(note that Shih et al 2009 is an RCT, de­spite the ti­tle)

DEMAND CHARACTERISTICS OF MUSIC AFFECT PERFORMANCE ON THE WONDERLIC PERSONNEL TEST OF INTELLIGENCE 1 CC Ver­pael­st, LG Stand­ing - Per­cep­tual and mo­tor skills, 2007

Effect of mu­si­cal ex­pe­ri­ence on ver­bal mem­ory in Williams syn­drome: ev­i­dence from a novel word learn­ing task MA Martens, MK Jungers, AL Steele - Neu­ropsy­cholo­gia, 2011 - El­se­vier

Mu­sic lis­ten­ing while you learn: No in­flu­ence of back­ground mu­sic on ver­bal learn­ing L Jancke, P Sand­mann - Be­hav­ioral and Brain Func­tions, 2010 - bio­med­cen­tral.­com

Per­son­al­ity and mu­sic: An effect on arith­metic per­for­mance S Ahlawat, P Ba­tra, A Sharma - In­dian Jour­nal of Pos­i­tive …, 2012

“Back­ground mu­sic: effects on at­ten­tion per­for­mance”, Shih et al 2012

The effect of back­ground mu­sic on cog­ni­tive per­for­mance in mu­si­cians and non-mu­si­cians LLM PATSTON, L TIPPETT - Mu­sic Per­cep­tion /docs/music-distraction/2011-patston.pdf

“In­flu­ence of back­ground mu­sic on work at­ten­tion in clients with chronic schiz­o­phre­nia”, Shih et al 2014

Uso de la música para mejo­rar tar­eas mo­toras de los tra­ba­jadores” [“Mu­sic use to im­prove work­ers’ mo­tor tasks”], Gómez 2017 (re­view)

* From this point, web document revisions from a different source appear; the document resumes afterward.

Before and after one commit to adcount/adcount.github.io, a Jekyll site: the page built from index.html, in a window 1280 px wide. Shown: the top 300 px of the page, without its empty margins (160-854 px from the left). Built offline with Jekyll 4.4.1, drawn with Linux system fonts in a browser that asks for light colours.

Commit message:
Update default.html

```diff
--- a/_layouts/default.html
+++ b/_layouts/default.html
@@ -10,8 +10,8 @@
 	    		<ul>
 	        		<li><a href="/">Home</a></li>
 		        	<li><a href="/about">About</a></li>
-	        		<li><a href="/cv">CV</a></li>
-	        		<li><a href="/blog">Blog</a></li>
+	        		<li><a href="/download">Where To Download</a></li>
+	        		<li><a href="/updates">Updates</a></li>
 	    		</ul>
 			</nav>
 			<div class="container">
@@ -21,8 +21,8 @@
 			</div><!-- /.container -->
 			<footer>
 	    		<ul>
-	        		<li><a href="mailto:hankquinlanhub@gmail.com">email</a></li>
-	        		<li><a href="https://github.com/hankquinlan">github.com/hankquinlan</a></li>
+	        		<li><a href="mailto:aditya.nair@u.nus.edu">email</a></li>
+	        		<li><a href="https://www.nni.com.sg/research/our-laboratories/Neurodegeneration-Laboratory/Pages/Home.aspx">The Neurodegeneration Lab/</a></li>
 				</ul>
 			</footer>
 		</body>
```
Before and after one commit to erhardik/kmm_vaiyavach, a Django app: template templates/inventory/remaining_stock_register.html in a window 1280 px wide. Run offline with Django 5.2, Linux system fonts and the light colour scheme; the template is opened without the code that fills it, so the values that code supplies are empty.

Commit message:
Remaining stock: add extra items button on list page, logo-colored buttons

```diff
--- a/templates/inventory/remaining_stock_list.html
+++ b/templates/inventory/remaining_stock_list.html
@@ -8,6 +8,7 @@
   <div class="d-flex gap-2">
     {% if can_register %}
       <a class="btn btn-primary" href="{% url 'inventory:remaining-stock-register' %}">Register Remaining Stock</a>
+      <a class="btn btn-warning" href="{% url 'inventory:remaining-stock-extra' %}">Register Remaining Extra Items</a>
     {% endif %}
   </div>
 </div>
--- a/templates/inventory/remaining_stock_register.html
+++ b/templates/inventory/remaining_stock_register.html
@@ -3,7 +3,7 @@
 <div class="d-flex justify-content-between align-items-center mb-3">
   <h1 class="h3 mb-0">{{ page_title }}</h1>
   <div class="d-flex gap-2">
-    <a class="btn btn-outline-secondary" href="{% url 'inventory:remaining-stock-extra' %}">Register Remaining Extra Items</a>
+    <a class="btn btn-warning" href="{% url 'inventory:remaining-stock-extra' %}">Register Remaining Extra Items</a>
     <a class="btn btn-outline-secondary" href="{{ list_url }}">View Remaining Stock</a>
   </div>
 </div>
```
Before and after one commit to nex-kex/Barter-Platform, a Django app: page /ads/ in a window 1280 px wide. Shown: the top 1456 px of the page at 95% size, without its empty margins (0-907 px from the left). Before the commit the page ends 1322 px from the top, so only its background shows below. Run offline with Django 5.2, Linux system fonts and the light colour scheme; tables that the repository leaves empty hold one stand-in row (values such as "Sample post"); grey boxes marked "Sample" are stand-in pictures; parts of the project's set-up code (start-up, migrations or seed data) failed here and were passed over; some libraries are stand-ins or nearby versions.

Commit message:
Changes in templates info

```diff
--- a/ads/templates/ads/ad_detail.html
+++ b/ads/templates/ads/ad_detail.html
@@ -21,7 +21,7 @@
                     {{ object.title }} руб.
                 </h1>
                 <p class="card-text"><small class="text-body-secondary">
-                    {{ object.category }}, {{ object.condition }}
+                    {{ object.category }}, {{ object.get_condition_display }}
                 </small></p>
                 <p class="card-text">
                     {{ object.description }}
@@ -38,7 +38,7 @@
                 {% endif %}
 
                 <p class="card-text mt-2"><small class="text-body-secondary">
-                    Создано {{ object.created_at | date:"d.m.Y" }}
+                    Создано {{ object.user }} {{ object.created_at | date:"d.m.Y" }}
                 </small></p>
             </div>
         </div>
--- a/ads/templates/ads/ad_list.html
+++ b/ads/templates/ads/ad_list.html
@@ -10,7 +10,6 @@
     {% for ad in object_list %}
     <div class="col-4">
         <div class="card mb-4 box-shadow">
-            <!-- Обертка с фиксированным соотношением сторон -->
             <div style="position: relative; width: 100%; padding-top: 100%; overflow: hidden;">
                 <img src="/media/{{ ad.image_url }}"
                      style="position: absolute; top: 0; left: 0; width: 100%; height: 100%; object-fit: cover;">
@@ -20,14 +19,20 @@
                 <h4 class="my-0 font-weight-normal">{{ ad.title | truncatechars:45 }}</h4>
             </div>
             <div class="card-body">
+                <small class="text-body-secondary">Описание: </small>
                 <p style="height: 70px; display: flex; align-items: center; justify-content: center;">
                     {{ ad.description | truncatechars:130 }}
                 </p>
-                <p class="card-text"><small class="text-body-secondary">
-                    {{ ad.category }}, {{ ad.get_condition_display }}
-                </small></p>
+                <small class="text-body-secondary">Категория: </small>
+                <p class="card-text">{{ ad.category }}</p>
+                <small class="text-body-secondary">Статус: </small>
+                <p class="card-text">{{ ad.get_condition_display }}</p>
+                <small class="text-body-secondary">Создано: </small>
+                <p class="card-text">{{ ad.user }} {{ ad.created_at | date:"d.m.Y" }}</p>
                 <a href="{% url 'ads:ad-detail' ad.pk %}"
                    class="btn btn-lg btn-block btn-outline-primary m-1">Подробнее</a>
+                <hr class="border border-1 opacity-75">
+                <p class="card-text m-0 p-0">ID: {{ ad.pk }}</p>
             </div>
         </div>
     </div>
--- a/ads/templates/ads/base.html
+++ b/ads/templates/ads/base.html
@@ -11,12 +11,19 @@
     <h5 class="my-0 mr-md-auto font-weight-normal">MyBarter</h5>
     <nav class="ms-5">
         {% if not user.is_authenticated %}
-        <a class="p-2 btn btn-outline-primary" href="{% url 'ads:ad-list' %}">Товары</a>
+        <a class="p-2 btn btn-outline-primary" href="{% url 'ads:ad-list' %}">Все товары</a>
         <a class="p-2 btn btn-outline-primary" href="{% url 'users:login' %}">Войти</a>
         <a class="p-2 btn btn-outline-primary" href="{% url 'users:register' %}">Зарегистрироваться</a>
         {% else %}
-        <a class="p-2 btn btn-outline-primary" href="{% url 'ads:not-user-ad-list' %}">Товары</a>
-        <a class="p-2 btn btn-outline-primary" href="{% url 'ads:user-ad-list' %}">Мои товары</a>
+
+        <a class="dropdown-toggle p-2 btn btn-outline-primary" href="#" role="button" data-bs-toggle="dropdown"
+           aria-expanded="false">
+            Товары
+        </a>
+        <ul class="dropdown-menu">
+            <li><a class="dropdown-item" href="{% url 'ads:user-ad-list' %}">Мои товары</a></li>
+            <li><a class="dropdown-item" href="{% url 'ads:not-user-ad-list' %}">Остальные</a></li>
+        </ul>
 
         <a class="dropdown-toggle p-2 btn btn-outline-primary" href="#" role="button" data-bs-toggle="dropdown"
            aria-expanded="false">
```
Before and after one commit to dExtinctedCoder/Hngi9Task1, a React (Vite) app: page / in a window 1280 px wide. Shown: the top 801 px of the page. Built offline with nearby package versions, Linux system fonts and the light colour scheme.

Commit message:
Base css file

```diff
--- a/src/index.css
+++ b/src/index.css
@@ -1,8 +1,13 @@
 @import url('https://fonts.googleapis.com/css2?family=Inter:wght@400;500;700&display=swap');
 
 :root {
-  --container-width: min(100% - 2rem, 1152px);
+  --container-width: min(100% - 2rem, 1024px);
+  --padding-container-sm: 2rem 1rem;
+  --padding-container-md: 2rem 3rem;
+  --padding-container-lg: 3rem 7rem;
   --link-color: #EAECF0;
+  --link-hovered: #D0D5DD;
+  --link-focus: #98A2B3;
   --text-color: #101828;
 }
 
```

“The effects of back­ground mu­sic on the work at­ten­tion per­for­mance be­tween mu­si­cians and non-mu­si­cians”, Wu & Shih 2019